The report said that 3,191 Saudis worked in the public sector in GCC countries, with 1,663 in the private sector. Kuwait had 1,169 Saudis working in their private sector. According to the report, there were 210 Saudis working in the United Arab Emirates (UAE), 12 in Qatar, 23 in Bahrain and 10 in Oman.
In contrast, only 1,413 GCC citizens worked in Saudi Arabia including 721 Kuwaitis, 501 Bahrainis, 150 Omanis and 18 Qataris. There were no UAE citizens working in the Kingdom. In addition, all GCC workers in the Kingdom worked in the private sector.
Saudi Arabia is considered a rapidly growing economy, with its multibillion-riyal projects and vast businesses.
According to the Global Wage Report 2012/13 issued by the International Labor Organization, there is a large difference in wages between GCC citizens and non-nationals because of the “Arabization” process taking place in the region, which seeks to increase the proportion of local employees.
Noura Al-Turki, an organization development manager at NESMA Holding, said Saudis should be proud of those seeking work in other countries.“It is positive to see Saudis compete in the overseas job market rather than in the Kingdom. In the current globalization age, all companies are searching for talented people regardless of their nationality. Even though we have the strongest economy in the GCC, Saudis should work everywhere without being restricted by borders,” she said.
“The new generation of Saudis is very optimistic and always looking to have new experiences in the job market, which is why they work abroad.” Al-Turki said the Kingdom needs more training centers offering special programs for employees.
She said some Saudis do not consider the Kingdom an attractive place to work. They complain of low wages, unsettled working hours, and discrimination by expatriate bosses.
Mohammed Al-Tawi, general manager of human resources at Taajeer Company, said companies must stop employing expatriates for top jobs in the Kingdom, at the expense of Saudis. He believes this has frustrated Saudis, leading them to seek jobs outside the country. He believes that the "Saudi work environment is unhealthy for talented job seekers. If we have a look at the government sector, we will see there is no competition, with all employees getting equal promotions and equal salary raises. Such unfair evaluations have forced many Saudis to work in other GCC countries, in the private and government sectors.”
Despite the fact that Saudi Arabia offers the most job opportunities for expatriates, many prefer to work in other GCC countries because of the differences in lifestyle.

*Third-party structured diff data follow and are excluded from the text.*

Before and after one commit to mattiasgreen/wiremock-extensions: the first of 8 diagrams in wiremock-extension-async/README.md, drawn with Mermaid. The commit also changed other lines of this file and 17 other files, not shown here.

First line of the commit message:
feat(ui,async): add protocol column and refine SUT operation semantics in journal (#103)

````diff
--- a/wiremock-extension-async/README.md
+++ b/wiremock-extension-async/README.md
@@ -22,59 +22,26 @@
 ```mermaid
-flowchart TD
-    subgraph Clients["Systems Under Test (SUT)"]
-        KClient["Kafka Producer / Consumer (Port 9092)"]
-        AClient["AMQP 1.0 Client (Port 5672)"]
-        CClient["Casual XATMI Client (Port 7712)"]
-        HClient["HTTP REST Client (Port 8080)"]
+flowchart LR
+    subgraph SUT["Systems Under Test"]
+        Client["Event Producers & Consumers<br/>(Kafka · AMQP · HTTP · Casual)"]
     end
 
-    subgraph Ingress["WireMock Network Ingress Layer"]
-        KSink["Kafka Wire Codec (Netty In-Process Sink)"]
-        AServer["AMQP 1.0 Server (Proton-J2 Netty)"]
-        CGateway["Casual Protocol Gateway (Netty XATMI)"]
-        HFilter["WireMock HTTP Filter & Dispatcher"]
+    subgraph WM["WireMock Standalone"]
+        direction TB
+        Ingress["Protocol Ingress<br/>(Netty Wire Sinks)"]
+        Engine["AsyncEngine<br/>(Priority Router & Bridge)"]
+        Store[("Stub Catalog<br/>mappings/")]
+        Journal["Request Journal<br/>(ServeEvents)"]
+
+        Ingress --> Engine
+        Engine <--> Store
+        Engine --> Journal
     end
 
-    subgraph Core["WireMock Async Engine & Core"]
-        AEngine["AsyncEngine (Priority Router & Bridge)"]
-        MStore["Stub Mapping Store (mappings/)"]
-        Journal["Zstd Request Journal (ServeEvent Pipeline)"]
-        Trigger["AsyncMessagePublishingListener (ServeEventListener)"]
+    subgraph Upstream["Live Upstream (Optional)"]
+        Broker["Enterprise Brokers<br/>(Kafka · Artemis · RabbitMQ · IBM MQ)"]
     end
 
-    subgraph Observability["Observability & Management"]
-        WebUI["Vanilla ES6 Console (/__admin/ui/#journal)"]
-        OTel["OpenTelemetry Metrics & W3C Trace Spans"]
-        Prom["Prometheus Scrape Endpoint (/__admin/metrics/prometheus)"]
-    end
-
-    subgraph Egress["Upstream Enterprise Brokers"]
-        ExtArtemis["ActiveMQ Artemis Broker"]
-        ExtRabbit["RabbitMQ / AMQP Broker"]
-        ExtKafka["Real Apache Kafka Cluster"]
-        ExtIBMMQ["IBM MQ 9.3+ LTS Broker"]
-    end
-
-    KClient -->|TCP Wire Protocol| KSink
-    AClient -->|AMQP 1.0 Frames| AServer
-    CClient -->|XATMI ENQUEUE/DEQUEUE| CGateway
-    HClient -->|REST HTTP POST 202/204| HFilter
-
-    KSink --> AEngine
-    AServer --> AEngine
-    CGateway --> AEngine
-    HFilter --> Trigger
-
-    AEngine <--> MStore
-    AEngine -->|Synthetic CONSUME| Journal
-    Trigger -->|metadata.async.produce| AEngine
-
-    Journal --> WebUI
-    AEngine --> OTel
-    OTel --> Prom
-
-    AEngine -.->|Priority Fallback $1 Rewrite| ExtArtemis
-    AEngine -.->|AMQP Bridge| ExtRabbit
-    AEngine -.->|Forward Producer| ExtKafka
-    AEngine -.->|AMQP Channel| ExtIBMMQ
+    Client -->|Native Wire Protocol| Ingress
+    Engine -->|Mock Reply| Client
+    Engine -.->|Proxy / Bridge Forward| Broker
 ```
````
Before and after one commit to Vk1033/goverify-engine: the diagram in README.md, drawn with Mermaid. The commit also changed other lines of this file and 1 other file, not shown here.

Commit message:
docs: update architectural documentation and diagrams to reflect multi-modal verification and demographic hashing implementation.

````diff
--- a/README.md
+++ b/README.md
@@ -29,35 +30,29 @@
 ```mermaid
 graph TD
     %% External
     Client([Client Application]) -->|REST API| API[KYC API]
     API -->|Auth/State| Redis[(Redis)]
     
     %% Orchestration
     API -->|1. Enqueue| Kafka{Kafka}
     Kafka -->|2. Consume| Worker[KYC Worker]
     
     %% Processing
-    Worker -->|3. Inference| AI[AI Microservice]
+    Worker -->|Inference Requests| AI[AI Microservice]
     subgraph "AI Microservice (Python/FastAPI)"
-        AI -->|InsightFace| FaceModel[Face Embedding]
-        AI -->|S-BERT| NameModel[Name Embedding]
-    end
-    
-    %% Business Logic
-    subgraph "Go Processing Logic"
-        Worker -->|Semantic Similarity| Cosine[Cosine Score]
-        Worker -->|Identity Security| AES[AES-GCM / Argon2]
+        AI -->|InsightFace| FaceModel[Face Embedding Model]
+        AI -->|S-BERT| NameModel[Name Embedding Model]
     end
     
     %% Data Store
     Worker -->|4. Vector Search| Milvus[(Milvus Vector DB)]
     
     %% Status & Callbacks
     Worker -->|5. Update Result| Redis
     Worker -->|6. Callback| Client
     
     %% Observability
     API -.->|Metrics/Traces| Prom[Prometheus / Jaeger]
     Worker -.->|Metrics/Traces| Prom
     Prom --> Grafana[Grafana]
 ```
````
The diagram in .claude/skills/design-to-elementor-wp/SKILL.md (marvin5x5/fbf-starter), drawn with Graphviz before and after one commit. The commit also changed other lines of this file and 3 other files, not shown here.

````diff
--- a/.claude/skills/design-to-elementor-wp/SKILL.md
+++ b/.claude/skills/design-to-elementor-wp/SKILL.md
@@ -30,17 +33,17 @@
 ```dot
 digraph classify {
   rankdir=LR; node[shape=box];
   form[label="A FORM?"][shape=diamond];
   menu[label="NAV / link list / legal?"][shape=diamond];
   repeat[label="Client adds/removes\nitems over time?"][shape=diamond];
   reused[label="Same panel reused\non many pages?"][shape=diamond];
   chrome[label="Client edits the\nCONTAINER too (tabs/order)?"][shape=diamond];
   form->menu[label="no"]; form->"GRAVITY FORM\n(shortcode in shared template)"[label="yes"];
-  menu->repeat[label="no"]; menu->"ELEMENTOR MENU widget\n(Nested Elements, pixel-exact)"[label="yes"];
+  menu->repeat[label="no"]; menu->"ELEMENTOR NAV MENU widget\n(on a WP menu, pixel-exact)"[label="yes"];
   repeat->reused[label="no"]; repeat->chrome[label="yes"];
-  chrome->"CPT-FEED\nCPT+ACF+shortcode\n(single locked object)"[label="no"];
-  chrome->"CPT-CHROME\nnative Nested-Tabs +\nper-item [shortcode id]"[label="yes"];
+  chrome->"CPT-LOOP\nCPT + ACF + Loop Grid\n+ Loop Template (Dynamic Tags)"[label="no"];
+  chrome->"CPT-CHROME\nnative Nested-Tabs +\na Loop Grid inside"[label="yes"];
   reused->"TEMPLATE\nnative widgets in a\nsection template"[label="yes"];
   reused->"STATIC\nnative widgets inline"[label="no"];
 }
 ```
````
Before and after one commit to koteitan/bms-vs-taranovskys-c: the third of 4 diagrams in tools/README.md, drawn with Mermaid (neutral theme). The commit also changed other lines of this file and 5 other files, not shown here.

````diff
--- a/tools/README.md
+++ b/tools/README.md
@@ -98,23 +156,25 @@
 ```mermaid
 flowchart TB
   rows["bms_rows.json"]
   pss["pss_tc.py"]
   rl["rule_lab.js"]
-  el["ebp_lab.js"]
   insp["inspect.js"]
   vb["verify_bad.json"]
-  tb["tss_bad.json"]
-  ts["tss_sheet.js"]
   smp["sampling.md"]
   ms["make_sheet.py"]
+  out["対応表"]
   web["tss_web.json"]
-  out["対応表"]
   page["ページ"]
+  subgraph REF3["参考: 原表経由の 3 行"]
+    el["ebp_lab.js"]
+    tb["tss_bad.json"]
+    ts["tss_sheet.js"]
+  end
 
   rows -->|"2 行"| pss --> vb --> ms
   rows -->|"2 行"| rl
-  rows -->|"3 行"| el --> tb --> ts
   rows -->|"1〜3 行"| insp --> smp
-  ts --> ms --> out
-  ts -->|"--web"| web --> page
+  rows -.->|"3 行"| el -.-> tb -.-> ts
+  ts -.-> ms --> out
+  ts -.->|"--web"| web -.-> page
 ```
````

According to the survey, Saudi Arabia is the third-favored work destination after the UAE and Qatar. Expatriates prefer Dubai, Abu Dhabi and Doha as the best cities for living. Jeddah, Riyadh and Dammam are low on the list of preferred places to work.